Even as the economy sputters along, the work still must get done. Forty-eight percent of respondents to a recent Cejka Search and American Medical Group Association survey say their doctor group uses a retention program. Back in 2006, only 40 percent of physician groups had a retention program.

The largest group likely to leave a practice was physicians having tenure of three years or less (46 percent). Groups with a retention program lose a smaller percentage of their departing physicians in those early years (44 percent).

Groups without a retention program reported that half of their departing physicians were the newly hired.

Would health insurers ever consider using high retention as a pay-for-performance measure?

“High retention is a goal for many medical groups,” says Brian McCartie, a regional vice president at Cejka Search. “But I haven’t seen managed care organizations pay medical groups for retention of physicians. Maybe when P4P affects more medical groups, like 20 percent. At that point, when the medical group is looking for negotiating tactics, I would think that continuity of patient care and retention might be a factor.”

Dampening physician turnover

A survey of 50 medical groups who collectively employ close to 10,000 physicians shows that on average, 46 percent of physicians who leave a practice do so in the first three years.

Source: Cejka Search and AMGA. 2008 Physician Retention Survey

Managed Care’s Top Ten Articles of 2016

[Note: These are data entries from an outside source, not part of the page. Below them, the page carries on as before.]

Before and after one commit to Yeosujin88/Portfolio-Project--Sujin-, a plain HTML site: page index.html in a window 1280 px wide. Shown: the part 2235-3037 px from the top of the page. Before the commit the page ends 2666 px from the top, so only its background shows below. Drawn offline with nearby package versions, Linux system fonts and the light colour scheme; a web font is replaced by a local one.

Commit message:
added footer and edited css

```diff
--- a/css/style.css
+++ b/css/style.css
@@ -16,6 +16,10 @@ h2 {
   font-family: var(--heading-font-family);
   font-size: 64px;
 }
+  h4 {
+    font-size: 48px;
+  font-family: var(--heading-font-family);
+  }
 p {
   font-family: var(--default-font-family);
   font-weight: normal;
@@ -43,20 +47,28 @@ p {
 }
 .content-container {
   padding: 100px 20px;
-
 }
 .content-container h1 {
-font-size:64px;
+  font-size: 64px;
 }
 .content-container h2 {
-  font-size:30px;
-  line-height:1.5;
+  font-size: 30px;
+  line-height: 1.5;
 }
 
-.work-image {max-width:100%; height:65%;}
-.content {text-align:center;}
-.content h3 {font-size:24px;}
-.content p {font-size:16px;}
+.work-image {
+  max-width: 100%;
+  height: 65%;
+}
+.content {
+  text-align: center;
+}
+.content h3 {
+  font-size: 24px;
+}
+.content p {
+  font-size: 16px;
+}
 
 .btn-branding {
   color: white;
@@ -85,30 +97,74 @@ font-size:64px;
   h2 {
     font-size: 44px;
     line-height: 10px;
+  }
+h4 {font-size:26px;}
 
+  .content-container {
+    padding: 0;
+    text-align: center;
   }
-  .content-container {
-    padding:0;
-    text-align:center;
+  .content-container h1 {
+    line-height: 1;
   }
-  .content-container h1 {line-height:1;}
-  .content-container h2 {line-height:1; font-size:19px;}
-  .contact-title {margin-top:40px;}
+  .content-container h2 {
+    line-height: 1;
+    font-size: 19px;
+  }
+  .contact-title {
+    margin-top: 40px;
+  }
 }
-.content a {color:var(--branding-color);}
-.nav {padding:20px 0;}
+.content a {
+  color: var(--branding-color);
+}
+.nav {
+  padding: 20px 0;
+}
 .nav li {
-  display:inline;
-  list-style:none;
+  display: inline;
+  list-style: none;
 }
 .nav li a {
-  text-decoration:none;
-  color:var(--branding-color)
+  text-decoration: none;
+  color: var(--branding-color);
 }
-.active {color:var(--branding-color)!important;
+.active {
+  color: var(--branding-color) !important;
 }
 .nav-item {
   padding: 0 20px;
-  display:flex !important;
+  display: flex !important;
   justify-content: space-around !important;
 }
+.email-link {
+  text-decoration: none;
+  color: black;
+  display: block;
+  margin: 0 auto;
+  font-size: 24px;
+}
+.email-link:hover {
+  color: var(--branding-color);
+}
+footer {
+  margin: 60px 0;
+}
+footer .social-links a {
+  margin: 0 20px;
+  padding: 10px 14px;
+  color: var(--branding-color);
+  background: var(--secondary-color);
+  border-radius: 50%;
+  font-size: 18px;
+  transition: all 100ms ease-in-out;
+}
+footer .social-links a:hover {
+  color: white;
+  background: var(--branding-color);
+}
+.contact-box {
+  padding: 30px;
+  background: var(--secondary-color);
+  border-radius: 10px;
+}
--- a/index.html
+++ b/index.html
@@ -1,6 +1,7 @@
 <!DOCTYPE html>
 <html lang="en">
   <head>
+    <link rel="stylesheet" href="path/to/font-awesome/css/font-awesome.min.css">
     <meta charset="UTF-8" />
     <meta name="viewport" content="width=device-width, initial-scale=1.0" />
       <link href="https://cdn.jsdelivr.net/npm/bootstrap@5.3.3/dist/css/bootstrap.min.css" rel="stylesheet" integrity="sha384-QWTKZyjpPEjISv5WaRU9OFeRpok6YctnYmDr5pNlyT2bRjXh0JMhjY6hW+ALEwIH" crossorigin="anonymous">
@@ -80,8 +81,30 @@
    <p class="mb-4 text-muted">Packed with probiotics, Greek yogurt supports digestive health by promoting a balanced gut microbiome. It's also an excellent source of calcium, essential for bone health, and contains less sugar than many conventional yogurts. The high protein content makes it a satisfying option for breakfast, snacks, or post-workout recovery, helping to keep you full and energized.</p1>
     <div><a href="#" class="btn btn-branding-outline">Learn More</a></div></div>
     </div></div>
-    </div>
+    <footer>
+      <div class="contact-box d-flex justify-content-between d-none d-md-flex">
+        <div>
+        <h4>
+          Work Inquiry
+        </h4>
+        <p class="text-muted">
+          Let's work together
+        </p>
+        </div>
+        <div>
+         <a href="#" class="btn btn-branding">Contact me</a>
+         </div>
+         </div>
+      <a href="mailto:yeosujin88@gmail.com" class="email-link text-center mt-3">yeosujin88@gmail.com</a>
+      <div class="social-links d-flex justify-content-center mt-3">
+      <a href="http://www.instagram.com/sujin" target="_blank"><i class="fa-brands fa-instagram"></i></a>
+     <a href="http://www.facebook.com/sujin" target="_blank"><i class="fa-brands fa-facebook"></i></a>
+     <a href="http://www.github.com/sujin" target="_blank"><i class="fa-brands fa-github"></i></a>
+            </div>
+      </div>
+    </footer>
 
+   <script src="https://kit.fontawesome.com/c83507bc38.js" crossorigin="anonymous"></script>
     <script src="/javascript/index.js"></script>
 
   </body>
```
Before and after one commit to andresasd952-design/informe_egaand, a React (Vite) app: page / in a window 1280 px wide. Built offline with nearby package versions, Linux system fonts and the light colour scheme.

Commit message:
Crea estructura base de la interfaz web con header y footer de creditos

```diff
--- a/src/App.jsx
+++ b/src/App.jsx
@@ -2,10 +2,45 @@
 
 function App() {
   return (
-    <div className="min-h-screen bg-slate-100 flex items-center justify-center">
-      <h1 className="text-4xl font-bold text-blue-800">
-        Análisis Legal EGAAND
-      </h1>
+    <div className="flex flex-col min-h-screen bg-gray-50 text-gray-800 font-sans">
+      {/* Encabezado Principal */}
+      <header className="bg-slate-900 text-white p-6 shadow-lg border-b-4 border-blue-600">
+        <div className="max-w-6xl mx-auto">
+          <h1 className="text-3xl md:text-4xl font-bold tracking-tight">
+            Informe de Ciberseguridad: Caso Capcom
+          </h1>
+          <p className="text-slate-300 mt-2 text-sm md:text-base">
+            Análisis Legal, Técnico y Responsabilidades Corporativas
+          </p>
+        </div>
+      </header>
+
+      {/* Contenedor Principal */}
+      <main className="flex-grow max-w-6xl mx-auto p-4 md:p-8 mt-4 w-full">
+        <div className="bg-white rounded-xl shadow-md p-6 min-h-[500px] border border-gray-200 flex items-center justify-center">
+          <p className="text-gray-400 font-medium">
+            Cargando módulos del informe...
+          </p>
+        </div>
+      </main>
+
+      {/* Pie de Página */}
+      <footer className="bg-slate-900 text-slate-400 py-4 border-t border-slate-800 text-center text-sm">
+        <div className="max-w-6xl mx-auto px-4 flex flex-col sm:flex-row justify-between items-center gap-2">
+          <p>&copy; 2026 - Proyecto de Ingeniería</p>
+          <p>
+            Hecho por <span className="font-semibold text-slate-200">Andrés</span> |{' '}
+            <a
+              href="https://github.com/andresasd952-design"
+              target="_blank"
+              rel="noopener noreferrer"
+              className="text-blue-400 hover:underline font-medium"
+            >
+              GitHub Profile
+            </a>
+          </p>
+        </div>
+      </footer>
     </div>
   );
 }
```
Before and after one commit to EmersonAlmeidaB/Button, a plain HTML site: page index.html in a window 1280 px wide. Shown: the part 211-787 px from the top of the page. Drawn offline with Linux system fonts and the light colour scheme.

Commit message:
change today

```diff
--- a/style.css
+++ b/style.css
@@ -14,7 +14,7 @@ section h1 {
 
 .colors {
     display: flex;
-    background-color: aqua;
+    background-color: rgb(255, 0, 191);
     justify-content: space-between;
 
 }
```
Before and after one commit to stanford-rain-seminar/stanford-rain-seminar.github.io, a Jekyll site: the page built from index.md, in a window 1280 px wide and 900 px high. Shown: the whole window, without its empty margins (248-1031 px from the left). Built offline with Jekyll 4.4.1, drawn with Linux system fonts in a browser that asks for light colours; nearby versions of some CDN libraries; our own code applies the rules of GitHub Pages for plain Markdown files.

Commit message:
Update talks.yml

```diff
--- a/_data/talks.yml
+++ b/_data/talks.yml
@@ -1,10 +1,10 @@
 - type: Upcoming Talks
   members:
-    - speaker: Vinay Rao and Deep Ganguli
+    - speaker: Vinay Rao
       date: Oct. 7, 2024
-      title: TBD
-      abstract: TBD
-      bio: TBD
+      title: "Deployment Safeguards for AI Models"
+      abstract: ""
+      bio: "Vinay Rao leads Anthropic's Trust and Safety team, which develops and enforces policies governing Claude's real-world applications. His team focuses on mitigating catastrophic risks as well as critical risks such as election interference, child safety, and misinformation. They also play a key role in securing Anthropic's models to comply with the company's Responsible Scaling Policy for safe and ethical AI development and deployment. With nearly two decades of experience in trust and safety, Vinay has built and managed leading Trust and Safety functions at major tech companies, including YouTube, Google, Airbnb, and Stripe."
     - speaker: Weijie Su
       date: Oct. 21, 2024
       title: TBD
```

There’s a lot more going on in health care than mergers (Aetna-Humana, Anthem-Cigna) creating huge players. Hundreds of insurers operate in 50 different states. Self-insured employers, ACA public exchanges, Medicare Advantage, and Medicaid managed care plans crowd an increasingly complex market.

Major health care players are determined to make health information exchanges (HIEs) work. The push toward value-based payment alone almost guarantees that HIEs will be tweaked, poked, prodded, and overhauled until they deliver on their promise. The goal: straight talk from and among tech systems.

They bring a different mindset. They’re willing to work in teams and focus on the sort of evidence-based medicine that can guide health care’s transformation into a system based on value. One question: How well will this new generation of data-driven MDs deal with patients?

The surge of new MS treatments have been for the relapsing-remitting form of the disease. There’s hope for sufferers of a different form of MS. By homing in on CD20-positive B cells, ocrelizumab is able to knock them out and other aberrant B cells circulating in the bloodstream.

A flood of tests have insurers ramping up prior authorization and utilization review. Information overload is a problem. As doctors struggle to keep up, health plans need to get ahead of the development of the technology in order to successfully manage genetic testing appropriately.

Having the data is one thing. Knowing how to use it is another. Applying its computational power to the data, a company called RowdMap puts providers into high-, medium-, and low-value buckets compared with peers in their markets, using specific benchmarks to show why outliers differ from the norm.
Competition among manufacturers, industry consolidation, and capitalization on me-too drugs are cranking up generic and branded drug prices. This increase has compelled PBMs, health plan sponsors, and retail pharmacies to find novel ways to turn a profit, often at the expense of the consumer.
The development of recombinant DNA and other technologies has added a new dimension to care. These medications have revolutionized the treatment of rheumatoid arthritis and many of the other 80 or so autoimmune diseases. But they can be budget busters and have a tricky side effect profile.

Shelley Slade
Vogel, Slade & Goldstein

Hub programs have emerged as a profitable new line of business in the sales and distribution side of the pharmaceutical industry that has got more than its fair share of wheeling and dealing. But they spell trouble if they spark collusion, threaten patients, or waste federal dollars.

More companies are self-insuring—and it’s not just large employers that are striking out on their own. The percentage of employers who fully self-insure increased by 44% in 1999 to 63% in 2015. Self-insurance may give employers more control over benefit packages, and stop-loss protects them against uncapped liability.